Today, we charted the historically thick terrain of the Bible's canonization. The Bible isn't one book, but a collection of 66 books and, at some point, somebody had to decide which books were "in" and which ones were "out." Before we dive into history, let's set the context from Scripture.
As Jesus finishes his revelation to John, He leaves one stern caution:
"I warn everyone who hears the words of the prophecy of this book: If anyone adds anything to them, God will add to him the plagues described in this book. And if anyone takes words away from this book of prophecy, God will take away from him his share in the tree of life and in the holy city, which are described in this book" [Revelation 22:18-19].
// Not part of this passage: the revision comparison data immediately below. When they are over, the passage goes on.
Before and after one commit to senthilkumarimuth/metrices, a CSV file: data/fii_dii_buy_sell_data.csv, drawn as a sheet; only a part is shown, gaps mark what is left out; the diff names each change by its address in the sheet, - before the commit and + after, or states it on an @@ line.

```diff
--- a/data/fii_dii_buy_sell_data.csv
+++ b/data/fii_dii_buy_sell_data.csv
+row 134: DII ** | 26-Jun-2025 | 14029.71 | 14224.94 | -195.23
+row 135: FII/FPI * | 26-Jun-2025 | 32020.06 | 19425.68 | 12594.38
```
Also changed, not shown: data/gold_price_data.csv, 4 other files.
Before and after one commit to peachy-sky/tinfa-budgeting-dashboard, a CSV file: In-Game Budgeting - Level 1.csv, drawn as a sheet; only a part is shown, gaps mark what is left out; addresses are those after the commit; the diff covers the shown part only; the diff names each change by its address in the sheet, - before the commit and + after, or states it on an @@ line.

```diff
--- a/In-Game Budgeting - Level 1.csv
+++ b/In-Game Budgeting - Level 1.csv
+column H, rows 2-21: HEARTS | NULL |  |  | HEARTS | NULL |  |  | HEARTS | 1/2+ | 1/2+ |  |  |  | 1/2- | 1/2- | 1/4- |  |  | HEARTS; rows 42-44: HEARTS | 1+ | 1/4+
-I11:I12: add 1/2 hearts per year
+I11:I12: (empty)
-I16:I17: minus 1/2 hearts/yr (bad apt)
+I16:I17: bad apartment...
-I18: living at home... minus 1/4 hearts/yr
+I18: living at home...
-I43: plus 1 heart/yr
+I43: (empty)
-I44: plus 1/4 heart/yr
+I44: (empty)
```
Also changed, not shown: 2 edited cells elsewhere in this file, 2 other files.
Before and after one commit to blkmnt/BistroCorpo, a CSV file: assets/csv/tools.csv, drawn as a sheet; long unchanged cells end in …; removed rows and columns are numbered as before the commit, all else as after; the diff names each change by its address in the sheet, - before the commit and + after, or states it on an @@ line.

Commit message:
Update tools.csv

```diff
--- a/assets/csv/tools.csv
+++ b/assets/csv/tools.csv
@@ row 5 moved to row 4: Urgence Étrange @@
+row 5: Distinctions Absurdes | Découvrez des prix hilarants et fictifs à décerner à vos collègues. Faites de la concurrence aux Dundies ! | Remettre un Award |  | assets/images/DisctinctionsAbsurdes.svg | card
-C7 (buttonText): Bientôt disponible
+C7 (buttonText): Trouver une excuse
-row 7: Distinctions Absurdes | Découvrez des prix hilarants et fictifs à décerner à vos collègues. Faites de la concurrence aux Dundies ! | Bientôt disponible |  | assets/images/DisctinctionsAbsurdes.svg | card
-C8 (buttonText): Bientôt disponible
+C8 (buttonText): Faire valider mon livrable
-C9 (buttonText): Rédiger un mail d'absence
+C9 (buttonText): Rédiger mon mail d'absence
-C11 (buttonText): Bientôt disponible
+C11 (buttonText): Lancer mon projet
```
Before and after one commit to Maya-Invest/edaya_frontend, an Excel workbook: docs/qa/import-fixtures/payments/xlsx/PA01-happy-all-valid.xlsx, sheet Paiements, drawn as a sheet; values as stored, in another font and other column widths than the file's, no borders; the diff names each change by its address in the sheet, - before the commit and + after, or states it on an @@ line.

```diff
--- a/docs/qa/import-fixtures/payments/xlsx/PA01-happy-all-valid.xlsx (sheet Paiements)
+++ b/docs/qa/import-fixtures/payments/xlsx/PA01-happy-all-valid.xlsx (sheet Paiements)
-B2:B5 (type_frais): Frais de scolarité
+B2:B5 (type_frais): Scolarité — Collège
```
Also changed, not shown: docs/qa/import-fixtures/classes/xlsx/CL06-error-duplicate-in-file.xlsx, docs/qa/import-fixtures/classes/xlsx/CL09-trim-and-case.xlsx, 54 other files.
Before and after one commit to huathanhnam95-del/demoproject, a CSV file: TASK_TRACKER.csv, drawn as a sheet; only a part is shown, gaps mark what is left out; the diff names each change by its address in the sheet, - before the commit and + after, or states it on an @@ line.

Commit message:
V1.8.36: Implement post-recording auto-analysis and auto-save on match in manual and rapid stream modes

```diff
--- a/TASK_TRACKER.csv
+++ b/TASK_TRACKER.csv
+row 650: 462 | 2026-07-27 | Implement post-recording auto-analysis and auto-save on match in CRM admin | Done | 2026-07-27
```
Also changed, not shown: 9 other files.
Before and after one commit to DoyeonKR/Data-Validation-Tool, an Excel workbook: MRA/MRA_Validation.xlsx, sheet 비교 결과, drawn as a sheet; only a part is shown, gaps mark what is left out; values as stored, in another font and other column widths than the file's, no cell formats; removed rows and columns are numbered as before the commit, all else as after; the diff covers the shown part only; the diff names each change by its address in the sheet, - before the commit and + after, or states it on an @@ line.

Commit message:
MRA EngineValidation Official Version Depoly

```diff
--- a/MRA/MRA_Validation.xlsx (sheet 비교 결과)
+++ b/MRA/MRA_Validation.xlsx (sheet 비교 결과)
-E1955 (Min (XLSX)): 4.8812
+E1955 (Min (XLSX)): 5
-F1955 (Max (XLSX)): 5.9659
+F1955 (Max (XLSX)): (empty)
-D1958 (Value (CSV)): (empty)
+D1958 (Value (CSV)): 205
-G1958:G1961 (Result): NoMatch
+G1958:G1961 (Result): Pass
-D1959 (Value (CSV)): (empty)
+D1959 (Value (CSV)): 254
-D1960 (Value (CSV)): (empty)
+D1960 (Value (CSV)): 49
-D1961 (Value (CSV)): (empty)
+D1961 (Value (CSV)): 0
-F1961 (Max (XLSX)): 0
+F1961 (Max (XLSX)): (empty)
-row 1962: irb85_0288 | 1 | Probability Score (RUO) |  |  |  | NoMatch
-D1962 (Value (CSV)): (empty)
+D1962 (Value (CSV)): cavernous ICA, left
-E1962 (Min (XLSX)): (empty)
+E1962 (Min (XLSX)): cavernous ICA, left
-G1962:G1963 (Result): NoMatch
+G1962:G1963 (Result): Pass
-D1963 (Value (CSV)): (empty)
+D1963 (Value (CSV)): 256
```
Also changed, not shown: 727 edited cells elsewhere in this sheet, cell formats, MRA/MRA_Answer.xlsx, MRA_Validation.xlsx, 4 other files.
While I'm not sure exactly what the plagues would look like in an individual's life or what tree-of-life loss a person would experience, there is no question that this text warns against trifling with God's Word. We must be careful not to add or subtract from it. And, because the warning is intended to be obeyed, it must be possible to determine the outer limits of Scripture. Otherwise, how could someone add or subtract from an indefinite collection of writings?
Canonical limits were set by several important councils in church history [the word "canon" means "measurement" or "rule"]. In AD 90, the Council of Jamnia finally set the limits of the Old Testament canon. Throughout time, there had been little debate that the 39 books we presently have--the Law, the Writings and Wisdom literature--were recognized as canonical. Jamnia simply codified what was already understood and accepted.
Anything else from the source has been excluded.